The FATCA (Foreign Account Tax Compliance Act) U.S. statute was passed by the U.S. Congress in 2010 and became effective this year (2014). Under U.S. tax law, all income earned by U.S. Citizens is “taxable” by the U.S. Government. The purpose of the statute is to reduce the amount of money that U.S. Citizens “shelter” from U.S. taxation when the money is held in foreign financial institutions (FFI).

Yet while the purpose of the statute is to enforce citizen compliance, the accountability is directed at the FFIs. It is the FFIs that collect the data needed for the IRS to enforce tax collection. With FATCA becoming effective this year, FFIs that want to offer services to U.S. Citizens must conform to FATCA or face punitive penalties.

Punitive Damages, Risk and Strategy

Those punitive damages that can be levied against FFIs can be extremely large, running into many millions of dollars. The most well-known case is that of Switzerland’s largest financial institution, UBS, which did not stop (or really even get in the way of) U.S. Citizens when they stashed billions of dollars in undisclosed offshore accounts to evade taxes. That complacency ended up costing UBS $780 million in fines and triggered many Swiss banks to terminate U.S. Citizens accounts across the board in an effort to minimize their risk exposure.

However, risking punitive damages or exiting a lucrative market worth trillions of dollars will not be the best strategy for most FFIs. Instead, most are attempting to comply with FATCA in a manageable way, one that exposes them to the least possible risk while avoiding heavy increases in operational costs. Unfortunately that is no easy feat, and picking the wrong approach can lead to disaster.

No Easy Road to Compliance

Beyond the need to be FATCA compliant, there are underlying architectural complexities within FFIs and complex tax code in FATCA that add their own levels of risk into the equation. One of the approaches is the modification of core financial applications, adding into them the business logic for FATCA compliance. Yet modifying core financial applications will compound the complexity of these extremely complex, mission-critical applications. Many of these projects are also very costly in terms of time, money, and internal resources. It can be done but the risk is higher than most FFIs are comfortable with.

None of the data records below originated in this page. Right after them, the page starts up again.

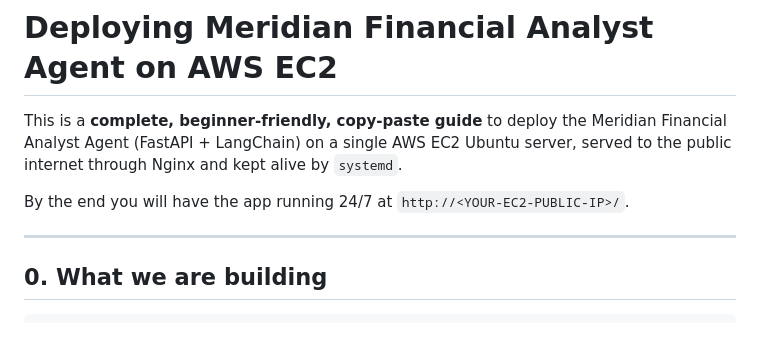
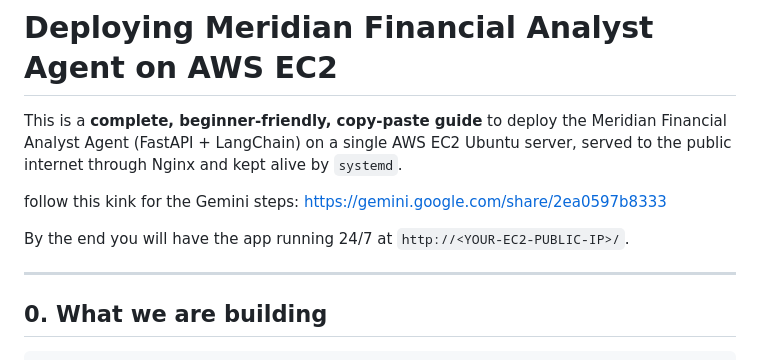
Before and after one commit to Mittelschmerzenvelope198/meridian-wealth, a Markdown page: EC2_Deployment.md, the part around the change. Drawn GitHub-style; blank space fills up the shorter version.

Commit message:
gemini link updated.

```diff
--- a/EC2_Deployment.md
+++ b/EC2_Deployment.md
@@ -4,7 +4,12 @@ This is a **complete, beginner-friendly, copy-paste guide** to deploy the Meridi
 Financial Analyst Agent (FastAPI + LangChain) on a single AWS EC2 Ubuntu server,
 served to the public internet through Nginx and kept alive by `systemd`.
 
+follow this kink for the Gemini steps: https://gemini.google.com/share/2ea0597b8333
+
+
 By the end you will have the app running 24/7 at `http://<YOUR-EC2-PUBLIC-IP>/`.
+
+
 
 ---
 
```
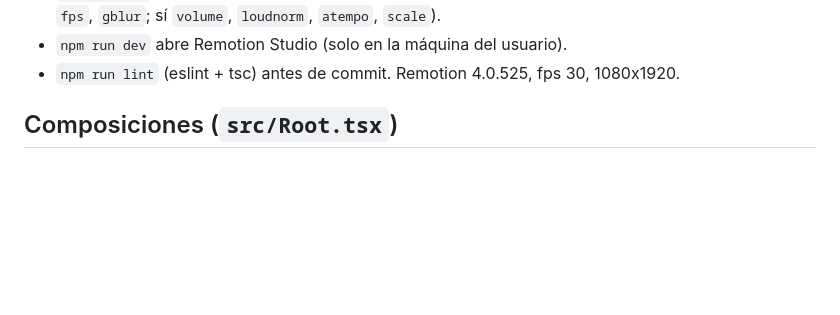
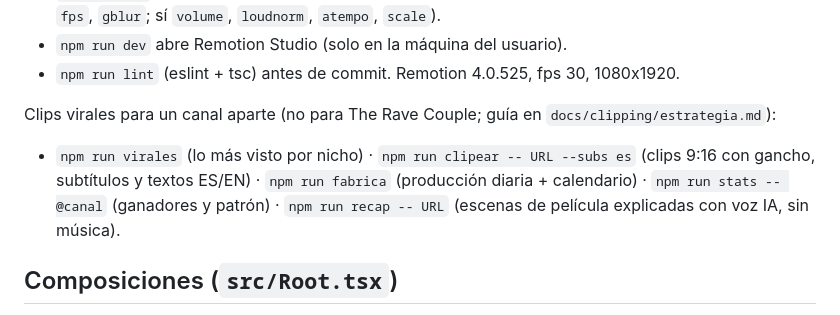
Before and after one commit to dj0hnc/MyStuff, a Markdown page: CLAUDE.md, the part around the change. Drawn GitHub-style; blank space fills up the shorter version.

Commit message:
CLAUDE.md: list the viral clip commands for other sessions
Co-Authored-By: Claude Opus 5.5 <noreply@anthropic.com>
Claude-Session: https://claude.ai/code/session_01FYa9GqWnRL6vZuG9UEchUP

```diff
--- a/CLAUDE.md
+++ b/CLAUDE.md
@@ -47,6 +47,11 @@ Reeditar material propio:
   filtros `fps`, `gblur`; sí `volume`, `loudnorm`, `atempo`, `scale`).
 - `npm run dev` abre Remotion Studio (solo en la máquina del usuario).
 - `npm run lint` (eslint + tsc) antes de commit. Remotion 4.0.525, fps 30, 1080x1920.
+
+Clips virales para un canal aparte (no para The Rave Couple; guía en `docs/clipping/estrategia.md`):
+- `npm run virales` (lo más visto por nicho) · `npm run clipear -- URL --subs es` (clips 9:16 con gancho,
+  subtítulos y textos ES/EN) · `npm run fabrica` (producción diaria + calendario) · `npm run stats -- @canal`
+  (ganadores y patrón) · `npm run recap -- URL` (escenas de película explicadas con voz IA, sin música).
 
 ## Composiciones (`src/Root.tsx`)
 - `TikTokPro`: gancho (Bebas Neue) → subtítulos palabra a palabra (Montserrat) con visualizador →
```
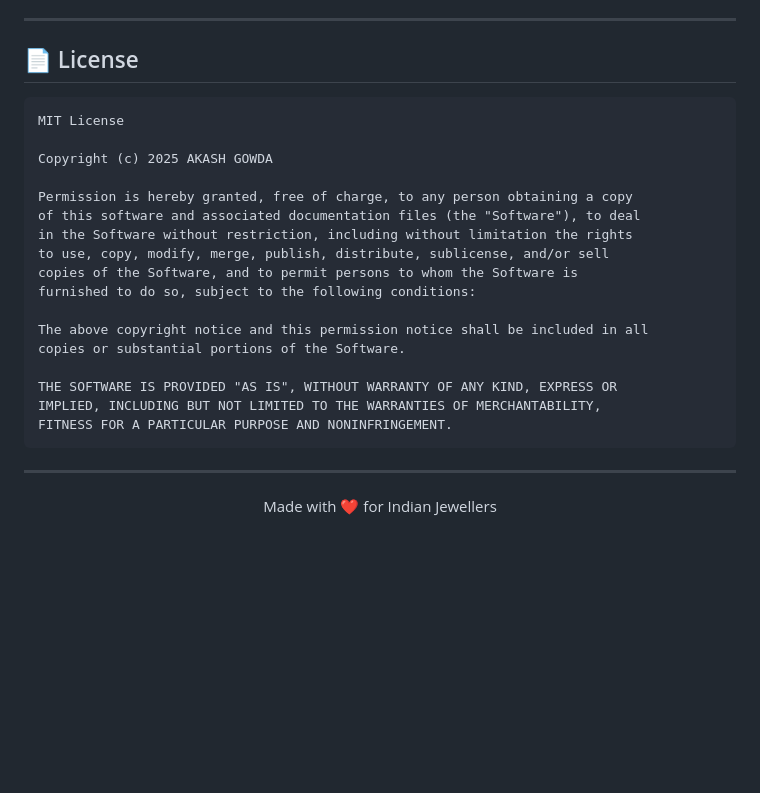
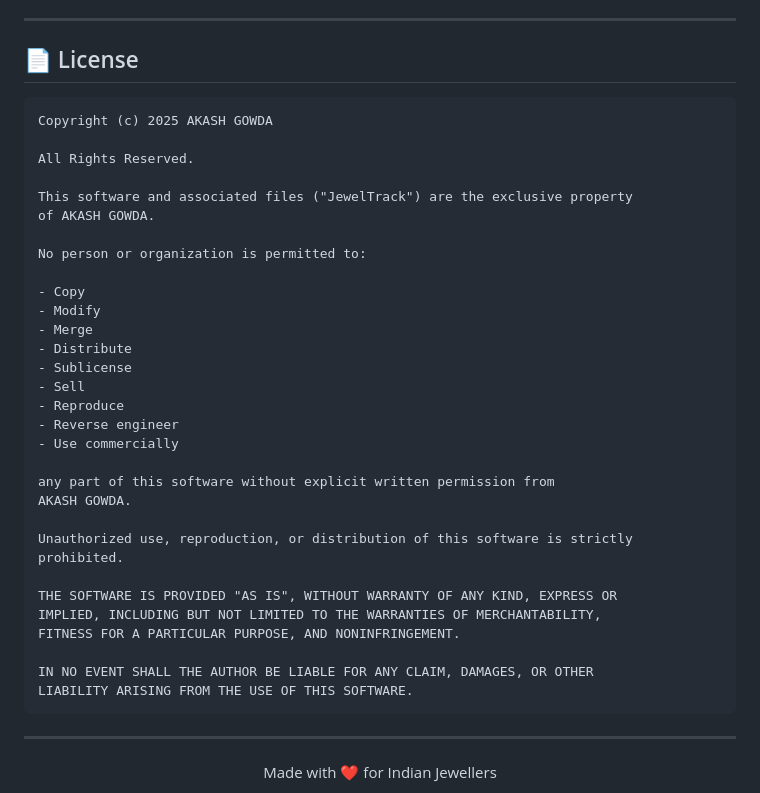
Before and after one commit to akash0953-py/JewelTrack-App, a Markdown page: README.md, the part around the change. Rendered like a GitHub page; blank space fills up the shorter version.

````diff
--- a/README.md
+++ b/README.md
@@ -366,23 +366,36 @@ Please make sure to:
 ## 📄 License
 
 ```
-MIT License
-
 Copyright (c) 2025 AKASH GOWDA
 
-Permission is hereby granted, free of charge, to any person obtaining a copy
-of this software and associated documentation files (the "Software"), to deal
-in the Software without restriction, including without limitation the rights
-to use, copy, modify, merge, publish, distribute, sublicense, and/or sell
-copies of the Software, and to permit persons to whom the Software is
-furnished to do so, subject to the following conditions:
+All Rights Reserved.
 
-The above copyright notice and this permission notice shall be included in all
-copies or substantial portions of the Software.
+This software and associated files ("JewelTrack") are the exclusive property
+of AKASH GOWDA.
+
+No person or organization is permitted to:
+
+- Copy
+- Modify
+- Merge
+- Distribute
+- Sublicense
+- Sell
+- Reproduce
+- Reverse engineer
+- Use commercially
+
+any part of this software without explicit written permission from
+AKASH GOWDA.
+
+Unauthorized use, reproduction, or distribution of this software is strictly prohibited.
 
 THE SOFTWARE IS PROVIDED "AS IS", WITHOUT WARRANTY OF ANY KIND, EXPRESS OR
 IMPLIED, INCLUDING BUT NOT LIMITED TO THE WARRANTIES OF MERCHANTABILITY,
-FITNESS FOR A PARTICULAR PURPOSE AND NONINFRINGEMENT.
+FITNESS FOR A PARTICULAR PURPOSE, AND NONINFRINGEMENT.
+
+IN NO EVENT SHALL THE AUTHOR BE LIABLE FOR ANY CLAIM, DAMAGES, OR OTHER
+LIABILITY ARISING FROM THE USE OF THIS SOFTWARE.
 ```
 
 ---
````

Making the challenge even more difficult is the need to interpret and create the business rules that enforce FATCA. Even when this is done right, adding this body of business logic into core financial applications again increases complexity, which in turn, reduces the FFIs ability to flexibly and agilely adapt to new market conditions. Not a pleasant scenario.

The Newgen Software Approach

Now compare this to the approach taken by Newgen Software. In this approach, FATCA business logic is prebuilt into the rules engine outside of core applications. This preserves core applications while using their capabilities effectively as a set of “services.” With the rules engine in front of core applications, the solution becomes a proactive internal compliance control that ensures all FATCA-affected customer business is compliant before hitting the core applications.

Required compliance data and documents are automatically collected and classified through preconfigured BPM workflows with automation that reduces costs and improves compliance adherence. Compliance reporting addresses the need for required annual U.S. reporting. Customer communications management is built into the solution as well, to ensure that customers are served in a satisfying, effective, and compliant manner. This packaged solution enables FFIs to embrace FATCA without exposing them to the risks of runaway internal costs, non-compliance exposure, and customer satisfaction issues.

Closing Thoughts

While FATCA may be perceived as a business threat by many FFIs, taking the right approach to FATCA can actually turn the threat into the delivery of services that customers value at a healthy profit margin for the business. Strategically evaluating options is critical, as the choices FFIs make can literally be the difference between exposing the organization to unmanageable risk versus a profitable service line that delights its customers. Approaches like that taken by Newgen Software are the right way to solve this problem and with such an approach, FATCA represents more of an opportunity than it does a business threat.